The story: “Bad Little Kid,” collected in The Bazaar of Bad Dreams. First published in 2014 (in German and French, interestingly enough). Wikipedia entry here.
Spoiler-filled synopsis: Throughout his life, George Hallas is visited by an unaging schoolyard bully who appears every few years to murder somebody George holds dear. George eventually contrives to kill this apparently demonic being, but at the cost of his own life: he is convicted and executed for murdering a child. The story’s final pages make it clear that the bully is no figment of George’s imagination.
My thoughts: What would you say is the archetypal Stephen King villain? To be sure, he’s created quite a few classic bad guys, from creepy supernatural entities (Pennywise from It) to psychotic madmen (Jack Torrence from The Shining). But if you ask me, the definitive King villain type is the schoolyard bully.Bullies—actual steal-your-lunch-money bullies—are a recurring menace in King novels and stories. Many of King’s other villains are just grown-up versions of the bully (like the abusive husband/father, sadistic prison guard, etc.). And even his most terrifying supernatural villains (again, like the one in It) often behave exactly like bullies, right down to deploying fat jokes and crude sexual slurs intended to dishearten victims.
This might seem a little ridiculous at first, and it is a bit jarring when a nightmarish Lovecraftian entity pauses to tease its victims about their asthma. But King knows that horror is more effective when it exploits real-life fears, and who among us hasn’t had some kind of upsetting encounter with bullying behavior? Whether it was getting pushed around on the playground or being ostracized at work, most of us have experienced the humiliation and helpless rage that comes from witnessing, or being victimized by, bullying.
And so here we are with “Bad Little Kid,” a story about an actual, stereotypical schoolyard bully. Throughout all of his life, George Hallas has been terrorized by a non-aging, apparently supernatural child who appears every few years to kill somebody he loves (usually through a sequence of events that can be passed off as a tragic accident). Whether it’s luring George’s best childhood friend into the path of oncoming traffic or harassing his aging nanny with threatening phone calls until she has a heart attack, this very bad little kid has it out for George. (George narrates this story from death row—he ultimately managed to gun down the evil kid, but of course to the rest of the world it looked like he murdered an innocent child in cold blood.)
Two things stand out to me about this story. First is that it’s in many respects a retread of “Sometimes They Come Back,” an early King story also involving ageless, murderous supernatural bullies. Unfortunately, “Bad Little Kid” comes out worse in a comparison between those two stories. In “Sometimes,” the beleagured protagonist devises a truly original way of dealing with the bullies: demon summoning. By contrast, in “Bad Little Kid,” George simply buys a gun and shoots his tormentor. Gunning down your enemy might be the most American way to deal with problems, but from a narrative perspective it’s a lot less interesting than calling on infernal powers.
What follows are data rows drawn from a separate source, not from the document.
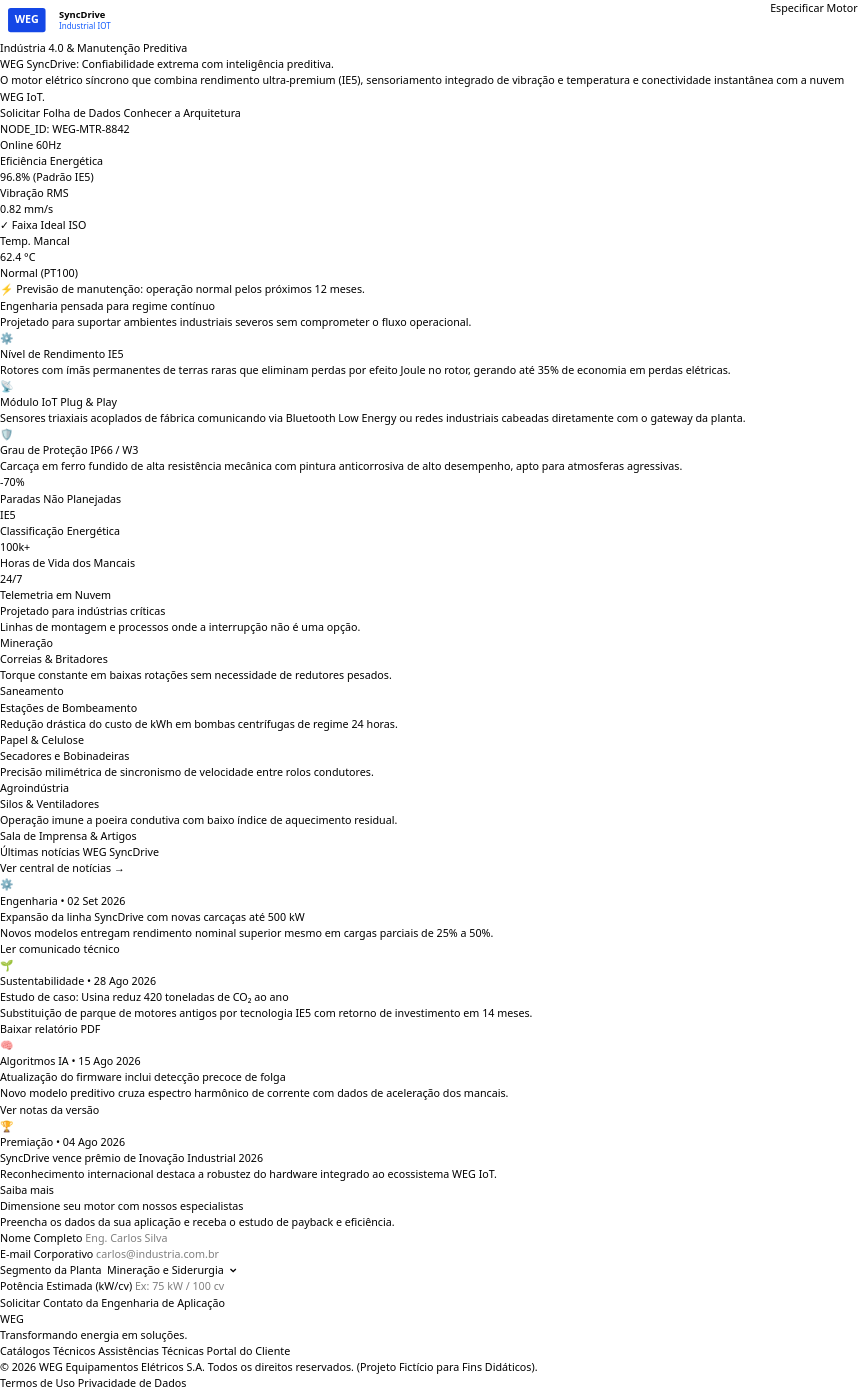
Repository: PatriciaHorst/tailwind-base
Page: index.html
An editor plug-in stored every save of this project. The page is shown before and after a run of saves, followed by the edit.
The browser window is 1280 px wide. The pictures show the whole page, at 67% of full size.

Above is the page before, as saved 2026-09-08 19:08:26.

After the next 2 saves:
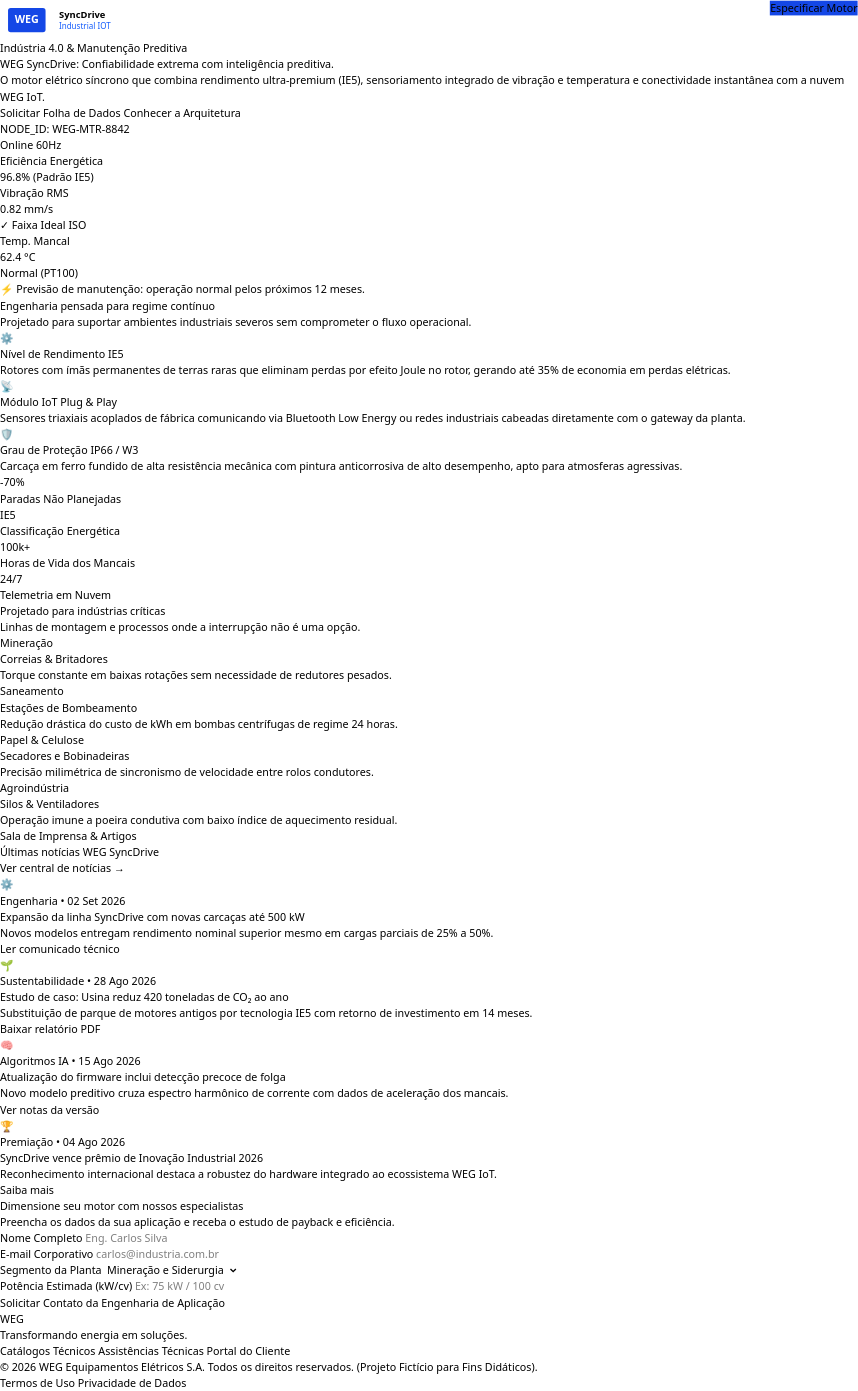
The 2 saves are shown as one change because they came seconds apart.
The last was saved 6 s later.
--- a/index.html
+++ b/index.html
@@ -37,7 +37,7 @@
 
       <div>
         <a class="hidden" href="#contato">Falar com Consultor</a>
-        <a  class="" href="#contato">Especificar Motor</a>
+        <a  class=" bg-blue-700" href="#contato">Especificar Motor</a>
       </div>
     </div>
   </header>
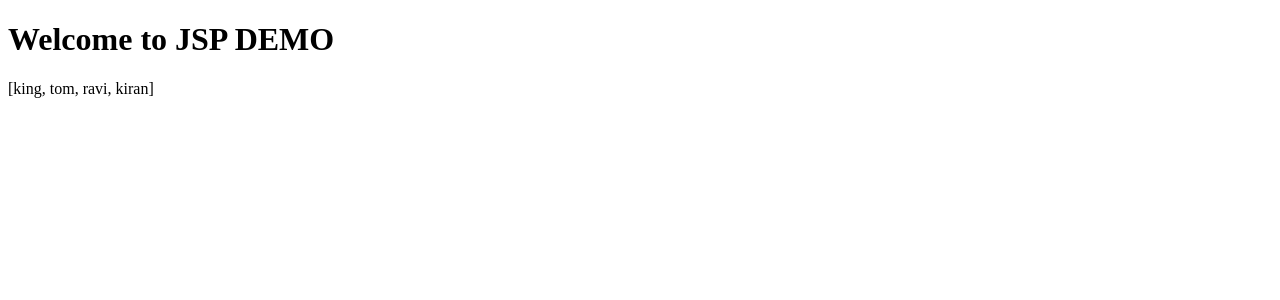
Repository: javeed512/jsp_repo
Page: http://localhost/JSP_LifeCycle/demo.jsp
An editor plug-in stored every save of this project. The page is shown before and after the next save, followed by the edit.
The browser window is 1280 px wide. The pictures show the whole page.
The page is served by Tomcat 9.

Above is the page before, as saved 2022-03-14 12:01:42.

After the next save:
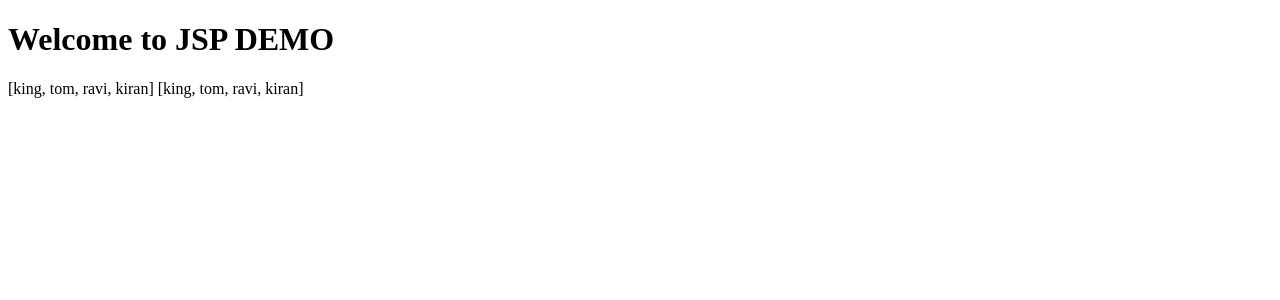
Saved 104 s later.
--- a/JSP_LifeCycle/WebContent/demo.jsp
+++ b/JSP_LifeCycle/WebContent/demo.jsp
@@ -23,5 +23,7 @@
 
 %>
 
+<%= list  %>
+
 </body>
 </html>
Second, “Bad Little Kid” allows for some interesting speculation about what’s really going on here… only to dash that ambiguity with a strangely disappointing denouement that reveals the evil bully to be an actual, real demonic being. The story hints at various alternative theories about George’s predicament. It might be that George is inventing the “bad little kid” in a desperate attempt to attach some kind of cosmic rationale to the seemingly meaningless (but natural) deaths of those he loves. Or the “bad little kid” might be a delusional manifestation of George’s own murderous impulses—most of the victims are women with some kind of perceived weakness or vulnerability (disability, mental illness, minority status, etc.) who might have triggered some kind of hidden misogynistic reaction in George. But rather than leave us pleasantly uncertain of the explanation, King settles on what I would say is the least interesting option: the bad little kid is a demon from hell.
This story also gives King a chance to once again articulate what I take to be his own understanding of the “problem of evil.” Asked to explain why the demonic bully chose to pick on him, George retorts:
You might as well ask why one baby is born with a misshapen cornea […] and the next fifty delivered in the same hospital are just fine. Or why a good man leading a decent life is struck down by a brain tumor at thirty and a monster who helped oversee the gas chambers of Dachau can live to be a hundred.
This is a competent story, but it’s overshadowed by many other King works that explore similar ideas. I recommend the cruder, but more compelling, “Sometimes They Come Back” instead.
Next up: Let’s shift gears and read something with a bit more heft: “The Mist,” a novella-length story collected in Skeleton Crew.by